This entry is a repeat of one that I did at the start of the summer. We have spent this week, the Labor Day week-end and following days, at our cottage in Maine, and I have been thinking a great deal about time, The cottage is on a tidal pond, and, if you are at all inclined to think in metaphors, the rising and falling tides are significant. Coupling the tides with my usual musings about life, I have been especially grateful for this summer. I think it has been the first time in years that summer really felt different from the rest of the year Ordinarily, even though the weather is better, my daily schedule does not change much. With this spot in my life, we have been here as often as possible, and I have loved the rhytms and the time.
So, here is the early summer essay with the coda of fall, and my gratitude for this patricular time in my life
Yesterday I had lunch with a dear friend who has lived through three separate breast cancer experiences. She has been well now for many years, but, of course, still carries some worry about her future health. We were talking about the usual daily events of our lives and the rather small difference that the season makes.
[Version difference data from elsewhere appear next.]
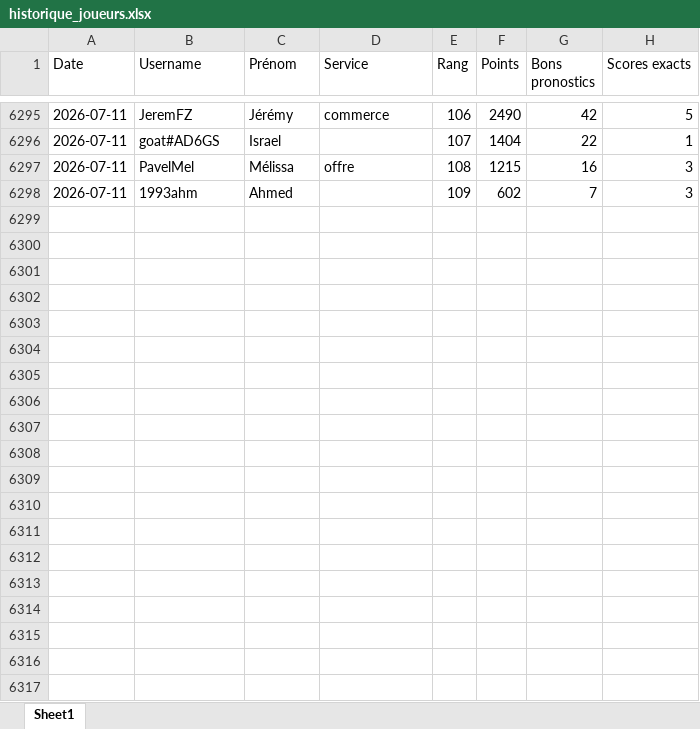
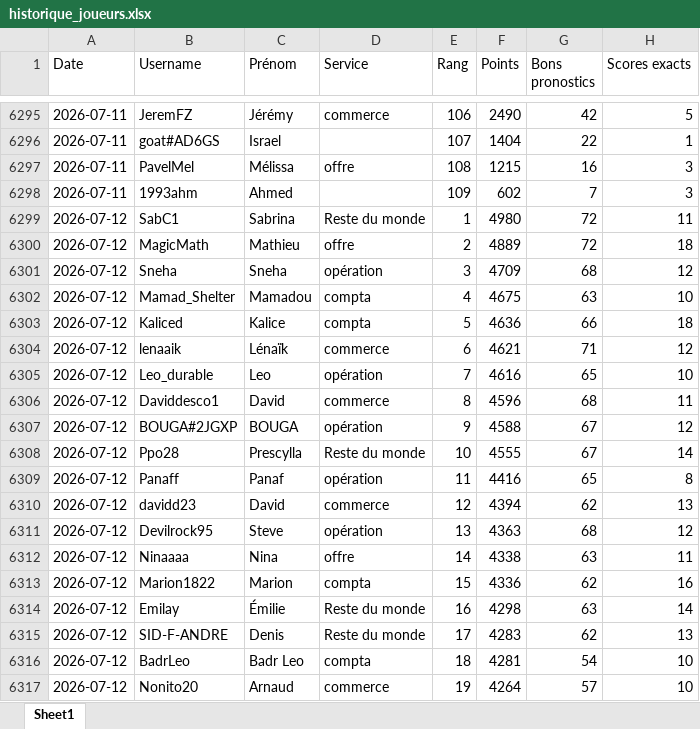
Before and after one commit to devilrock95/championnat-jja, an Excel workbook: historique_joueurs.xlsx, sheet Sheet1, drawn as a sheet; only a part is shown, gaps mark what is left out; values as stored, in another font and other column widths than the file's, no borders; the diff covers the shown part only; the diff names each change by its address in the sheet, - before the commit and + after, or states it on an @@ line.

```diff
--- a/historique_joueurs.xlsx (sheet Sheet1)
+++ b/historique_joueurs.xlsx (sheet Sheet1)
+row 6299: 2026-07-12 | SabC1 | Sabrina | Reste du monde | 1 | 4980 | 72 | 11
+row 6300: 2026-07-12 | MagicMath | Mathieu | offre | 2 | 4889 | 72 | 18
+row 6301: 2026-07-12 | Sneha | Sneha | opération | 3 | 4709 | 68 | 12
+row 6302: 2026-07-12 | Mamad_Shelter | Mamadou | compta | 4 | 4675 | 63 | 10
+row 6303: 2026-07-12 | Kaliced | Kalice | compta | 5 | 4636 | 66 | 18
+row 6304: 2026-07-12 | lenaaik | Lénaïk | commerce | 6 | 4621 | 71 | 12
+row 6305: 2026-07-12 | Leo_durable | Leo | opération | 7 | 4616 | 65 | 10
+row 6306: 2026-07-12 | Daviddesco1 | David | commerce | 8 | 4596 | 68 | 11
+row 6307: 2026-07-12 | BOUGA#2JGXP | BOUGA | opération | 9 | 4588 | 67 | 12
+row 6308: 2026-07-12 | Ppo28 | Prescylla | Reste du monde | 10 | 4555 | 67 | 14
+row 6309: 2026-07-12 | Panaff | Panaf | opération | 11 | 4416 | 65 | 8
+row 6310: 2026-07-12 | davidd23 | David | commerce | 12 | 4394 | 62 | 13
+row 6311: 2026-07-12 | Devilrock95 | Steve | opération | 13 | 4363 | 68 | 12
+row 6312: 2026-07-12 | Ninaaaa | Nina | offre | 14 | 4338 | 63 | 11
+row 6313: 2026-07-12 | Marion1822 | Marion | compta | 15 | 4336 | 62 | 16
+row 6314: 2026-07-12 | Emilay | Émilie | Reste du monde | 16 | 4298 | 63 | 14
+row 6315: 2026-07-12 | SID-F-ANDRE | Denis | Reste du monde | 17 | 4283 | 62 | 13
+row 6316: 2026-07-12 | BadrLeo | Badr Leo | compta | 18 | 4281 | 54 | 10
+row 6317: 2026-07-12 | Nonito20 | Arnaud | commerce | 19 | 4264 | 57 | 10
```
Also changed, not shown: 90 added rows elsewhere in this sheet, chutes.xlsx, classement_individuel.xlsx, 5 other files.
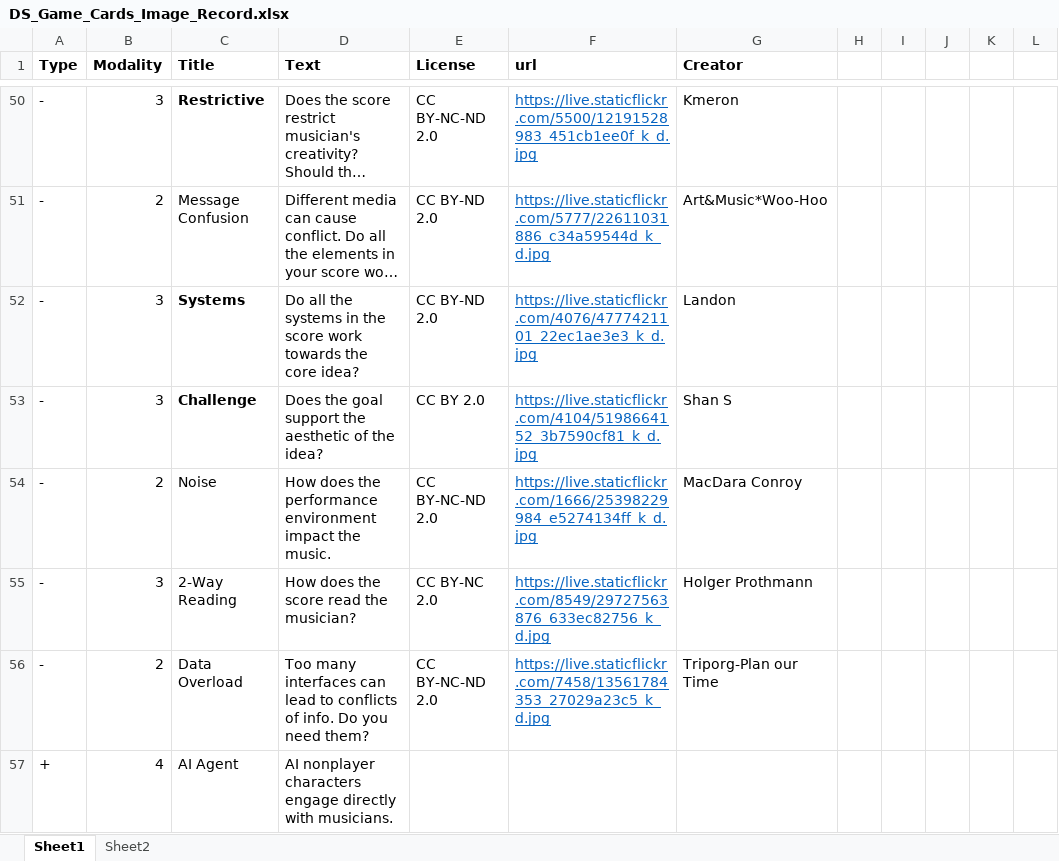
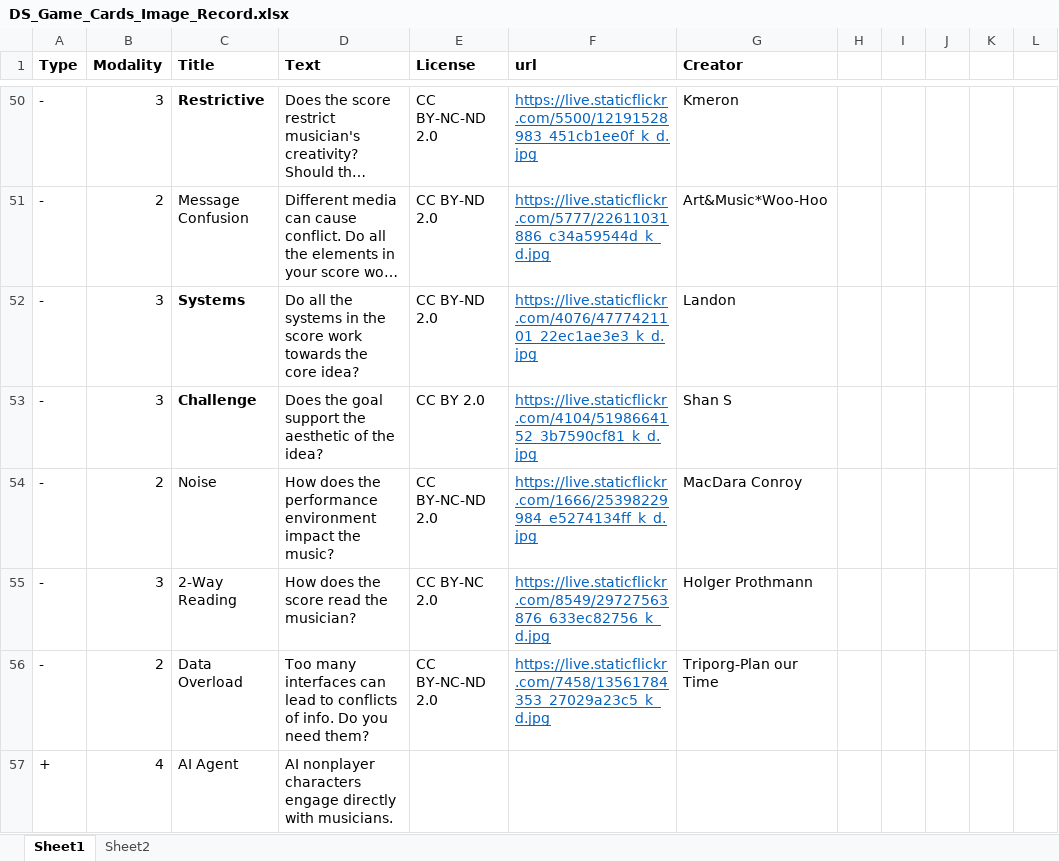
Before and after one commit to DigiScore/digiscore_creativity_cards, an Excel workbook: DS_Game_Cards_Image_Record.xlsx, sheet Sheet1, drawn as a sheet; only a part is shown, gaps mark what is left out; long unchanged cells end in …; values as stored, in another font and other column widths than the file's, no borders; the diff covers the shown part only; the diff names each change by its address in the sheet, - before the commit and + after, or states it on an @@ line.

```diff
--- a/DS_Game_Cards_Image_Record.xlsx (sheet Sheet1)
+++ b/DS_Game_Cards_Image_Record.xlsx (sheet Sheet1)
-D54 (Text): …impact the music.
+D54 (Text): …impact the music?
```
Also changed, not shown: 13 edited cells and cell formats elsewhere in this sheet, 2 other files.
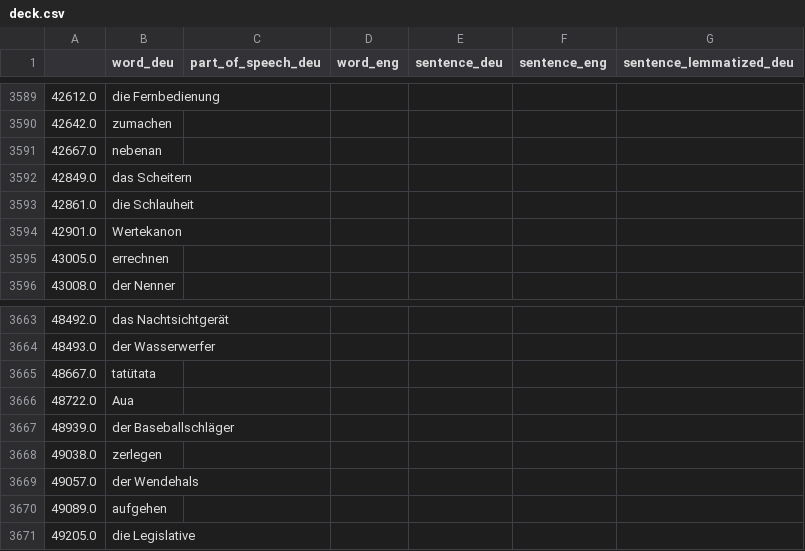
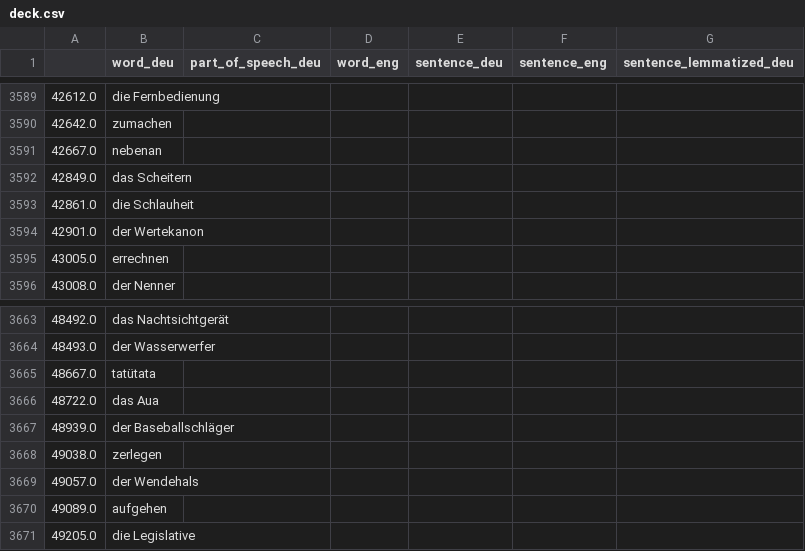
Before and after one commit to deemp/anki-decks, a CSV file: custom/de/deck.csv, drawn as a sheet; only a part is shown, gaps mark what is left out; the diff covers the shown part only.

Commit message:
chore(deck): update

```diff
--- a/custom/de/deck.csv
+++ b/custom/de/deck.csv
@@ -3593,3 +3593,3 @@
 42861.0|die Schlauheit
-42901.0|Wertekanon
+42901.0|der Wertekanon
 43005.0|errechnen
@@ -3665,3 +3665,3 @@
 48667.0|tatütata
-48722.0|Aua
+48722.0|das Aua
 48939.0|der Baseballschläger
```
Also changed, not shown: 4 added rows and 1 removed row elsewhere in this file.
That is, neither of us has had a summer off for decades, and we basically get up and come to work everyday irregardless of the time of year. We agreed that we do make some small adjustments for summer and are certainly grateful for the reduced traffic and quicker commutes. I try hard to patrol my garden every morning to note what has changed in the past day, and we eat dinner nightly on the front porch. But the daily routine of early awakening, gym, work, dinner, probably more work, a little reading, and then sleep does not change.
My friend told me that she had a similar conversation with her sister who interrupted her to say: "Just how many summers do you think you have left?" This had been a stunning question that resulted in my friend's decision to make quite a few changes to her summer plans. Her sister has blessedly never has had cancer or other major health problems, but she is in her 50s and has the healthy awareness that life is not infinite. At some point, even without particular health concerns, we are not as hale and hardy as we have been, and some trips or activities or possibilities may no longer be reasonable.
With this conversation buzzing in my head, I was amazed to talk later in the day with a patient who is a real estate agent. She told me that she had recently made a big sale of a house on Cape Cod by asking the nervous potential buyers: "How many summers do you think you have left?" The man, she said, almost immediately took out his checkbook, and they thanked her for helping them remember their priorities.
Unfortunately, most of us cannot afford to buy a vacation home on the ocean, but we all can be and should be remembering those priorities. In the very best of circumstances, we don't have endless summers, and all of us who have been diagnosed with cancer should easily remember that. I certainly am not suggesting that we should wrap ourselves in worried and gloomy predictions, but that we should absolutely rejoice in the present and pay attention to all the cliches about "gathering our rosebuds while we may." I am almost embarrassed to write this as I really do resist all the directions aimed at cancer patients regarding positive attitudes, living in the moment, and appreciating what we have.
Framing these same thoughts in terms of summers is a more comfortable fit for me. I don't have all the answers yet (remember, this conversation took place only yesterday), but I am thinking about it. I started today a little differently by having coffee on the patio when I came home from the gym. This evening, I hope that my husband and I can take a walk after our porch dinner and, if we get home early enough, we might even get to the local band concert in the park.
How many summers do you think you have left? And how are you using this one?